Task item -
If a line in the entries contains the string "footer", include that line in your answer.

Dataset entries:
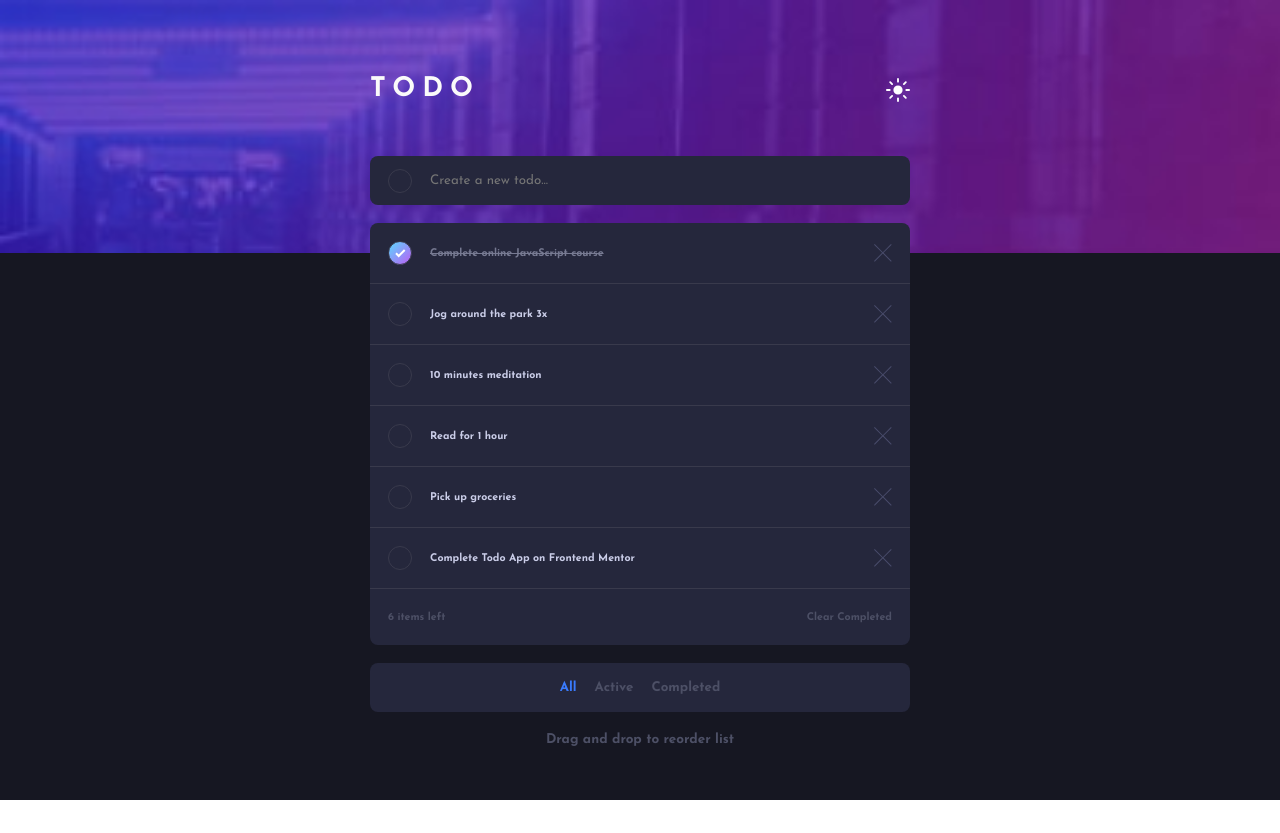
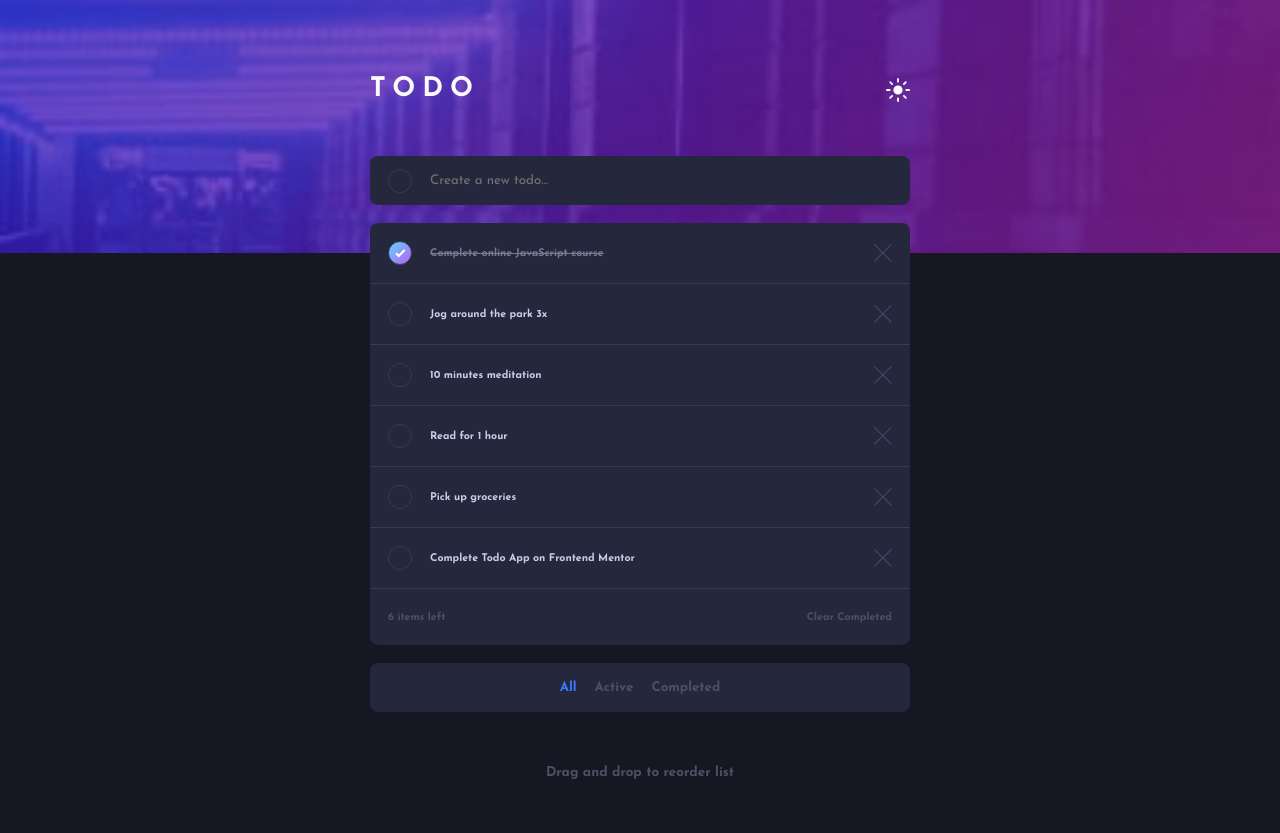
Before and after one commit to odkpatrick/todo-app, a React (Create React App) app: page / in a window 1280 px wide. Before the commit the page ends 800 px from the top, so only its background shows below. Built offline with nearby package versions, Linux system fonts and the light colour scheme.

Commit message:
Styled footer

```diff
--- a/src/App.css
+++ b/src/App.css
@@ -280,11 +280,9 @@ div[class^="list-item-container"] div {
   cursor: pointer;
 }
 .footer-wrapper {
-  position: absolute;
-  bottom: 0;
   width: 100vw;
   text-align: center;
-  padding-bottom: 3rem;
+  padding: 3rem 0;
 }
 .footer-text {
   font-weight: var(--font-weight-bold);
```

Written answer -
Styled footer
 .footer-wrapper {
 .footer-text {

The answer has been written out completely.